House Republicans face criticism for attaching rider to US EPA's funding bill that appear to dismantle environmental protections

Amid the distraction of prolonged debt ceiling negotiations in Washington, DC, Republican members of Congress have introduced a slew of amendments to fiscal year (FY) 2012 appropriations legislation that will cripple the US Environmental Protection Agency (EPA), Democrats and environmental groups are warning. 

They cite numerous amendments that have made it into the EPA appropriations bill now under consideration by the House of Representatives, including one that would require the agency to make changes to its Integrated Risk Information System (IRIS), a public database that provides science-based human health assessments on over 540 chemical substances. Democrats on the Appropriations Committee say the amendment aims to fuel doubts about the programme that highlights the health threats posed by environmental contaminants. 


The EPA is caught in a tug of war over its ability to regulate industry

Among the dozens of other amendments that have come under fire is one that removes the EPA’s ability under the Clean Air Act to implement vehicle fuel economy and greenhouse gas emission standards for cars made after 2016, and one that forbids funding for the agency to regulate certain levels of particulate matter. Another divisive amendment would alter the Clean Water Act to eliminate requirements that chemical companies obtain permits for pesticides entering waterways, and a separate one would cut $20 million (?12 million) from the EPA’s Science and Technology programmes. 

White House pushback 

Meanwhile, the White House has vowed to veto the bill if it contains these controversial riders. The Obama administration said the legislation doesn’t provide sufficient funding for the EPA to implement its core mission of protecting human health and the environment. 

In particular, the administration criticised the legislation for withholding funding for the EPA to take administrative action following its assessment of risk for certain chemicals. ’This provision would delay scientific assessment of environmental contaminants and could delay regulatory or other agency actions designed to protect public health,’ its statement concluded. 

Opponents suggest that Republicans introduced these amendments to protect corporate interests, in exchange for financial and political support. 

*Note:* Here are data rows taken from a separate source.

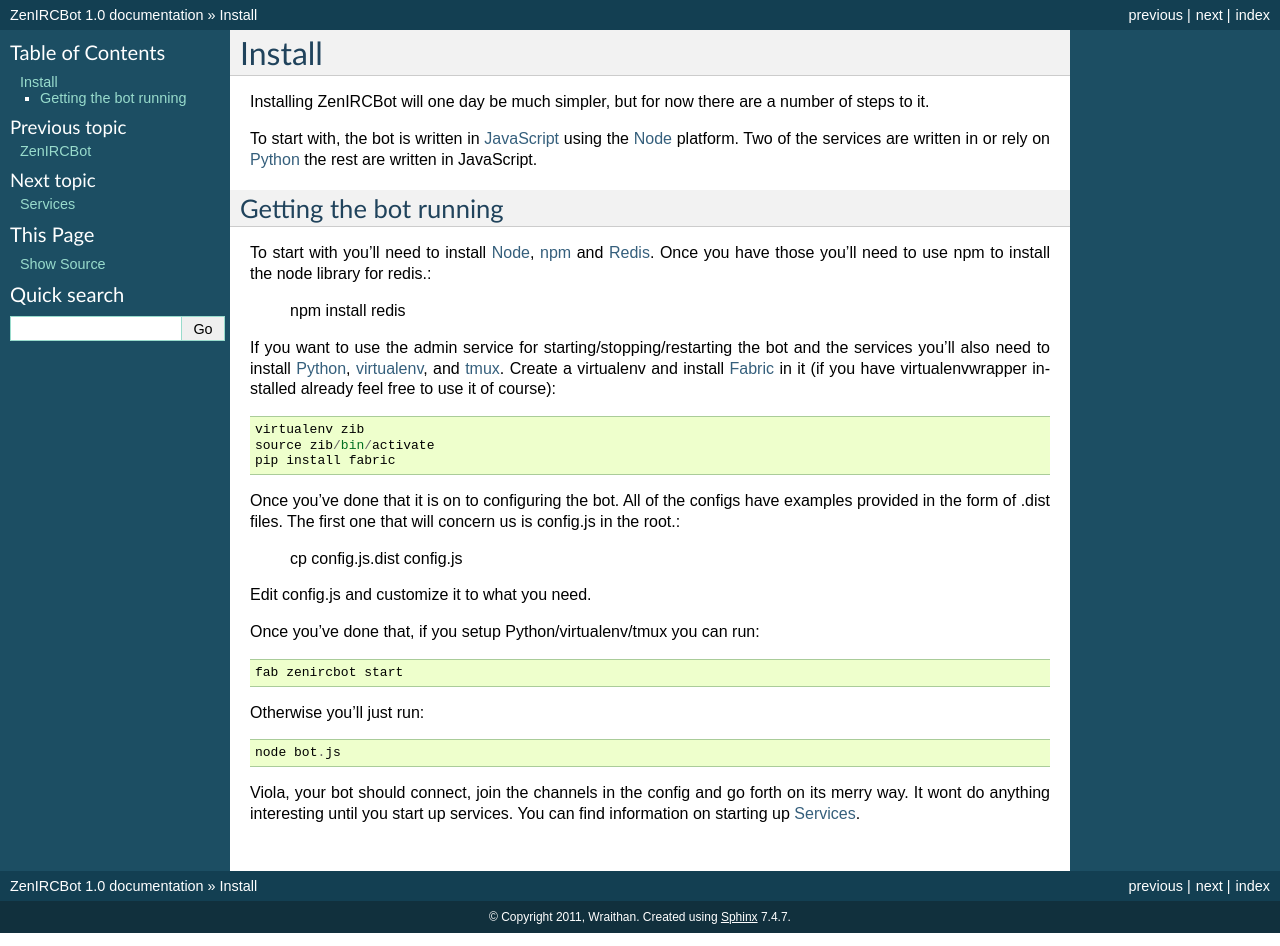
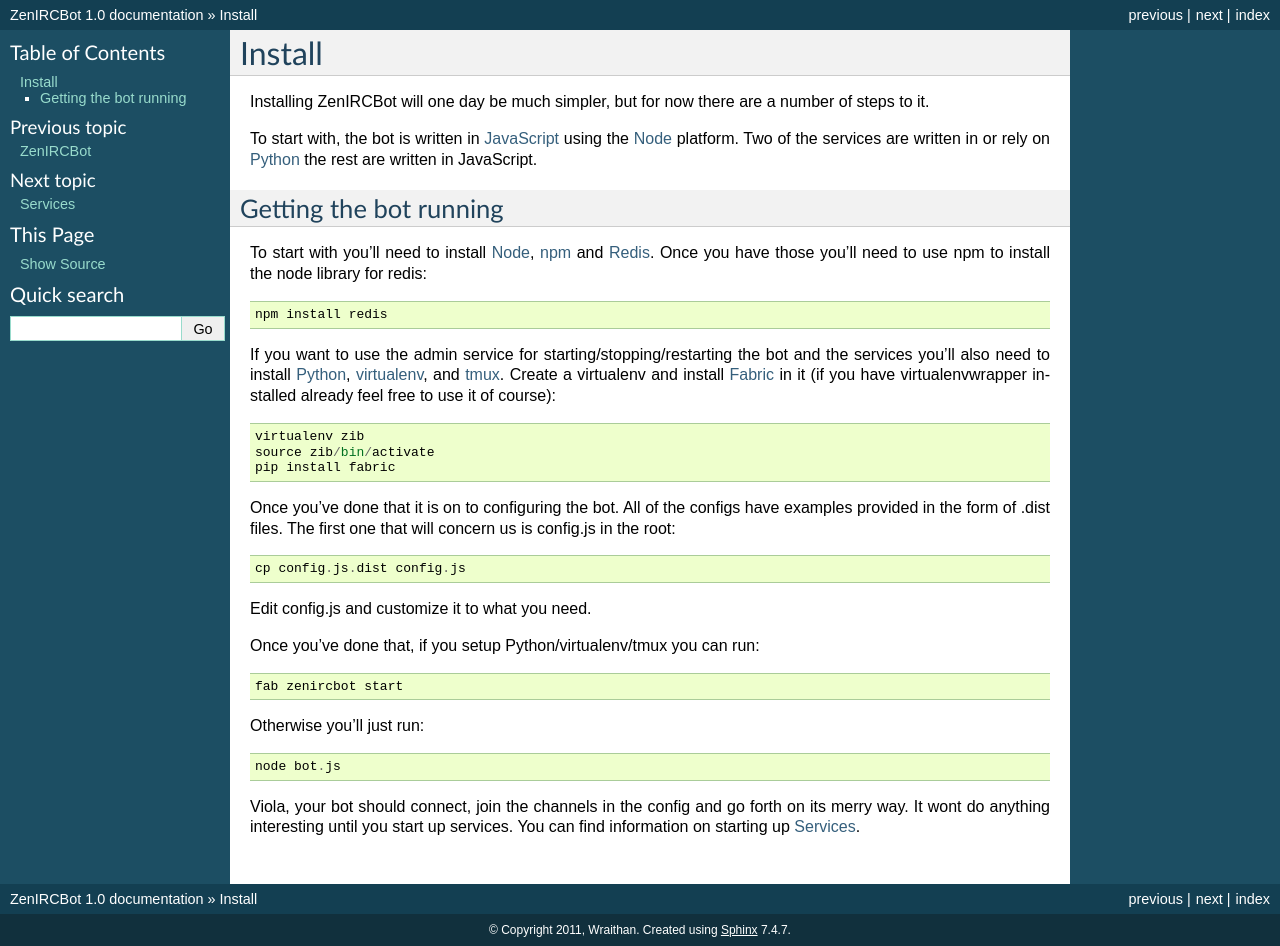
Before and after one commit to zenirc/zenircbot, a Sphinx documentation site: the page built from docs/install.rst, in a window 1280 px wide. Built offline with Sphinx 7.4.7, drawn with Linux system fonts in a browser that asks for light colours.

Commit message:
I should read the .rst docs before writing docs again

```diff
--- a/docs/install.rst
+++ b/docs/install.rst
@@ -13,7 +13,7 @@
 
 To start with you'll need to install Node_, npm_ and Redis_. Once you
 have those you'll need to use npm to install the node library for
-redis.:
+redis::
 
     npm install redis
 
@@ -29,7 +29,7 @@
 
 Once you've done that it is on to configuring the bot. All of the
 configs have examples provided in the form of .dist files. The first
-one that will concern us is config.js in the root.:
+one that will concern us is config.js in the root::
 
     cp config.js.dist config.js
 
```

’The same industries that filled the coffers of Tea Party candidates are finally seeing their investments paying dividends in the form of relaxed regulations for air and water pollution,’ says Marty Hayden, Earthjustice’s vice president of policy and legislation. 

However, House Republican leaders insist that their goal is to rein in spending and over-regulation. Addressing the House floor on 25 July, Appropriations Committee Chairman Representative Hal Rogers said the EPA has ’lost grips with economic reality and has become the epitome of the continued and damaging regulatory overreach’. 

Reining in EPA spending 

The chairman of the House Appropriations subcommittee that funds the EPA, Mike Simpson, concurred. In his floor remarks, Simpson opposed what he described as the EPA’s efforts ’to control nearly every industry’ in the US. ’Wherever I go, the biggest complaint I hear about the federal government is about how the EPA is creating economic uncertainty and killing jobs,’ Simpson stated. 

The EPA’s own analysis indicates that its new and more stringent ozone standards - which were slated for this summer but have been delayed temporarily - will impose up to $90 billion in compliance costs annually. 

Meanwhile, the independent US National Research Council (NRC) has urged the EPA in a report delivered on 2 August to incorporate sustainability into its decision-making. The NRC’s proposed sustainability framework pushes the agency to move beyond its traditional approach of basing actions almost solely on risk assessment and management, and to take up a more proactive role. NRC said its proposed sustainability approach will more adequately address many of the most complex modern problems, like depletion of natural resources, climate change, and loss of biodiversity. 

NRC concluded that the potential economic value of sustainability to the US lies not only in decreasing environmental risks, but also in optimising the social and economic benefits of environmental protection. 

But Democrats call the current House of Representatives the most ’anti-environment’ in history. They say the Republican-controlled House has voted 110 times to undermine the protection of the environment this year, which include votes to deny that climate change is occurring. 

The appropriations bill in question is now stalled in the House, with lawmakers having departed for the August recess. These contentious amendments could end up being factored into the final negotiations on the EPA’s budget. 

Rebecca Trager, US correspondent for Research Europe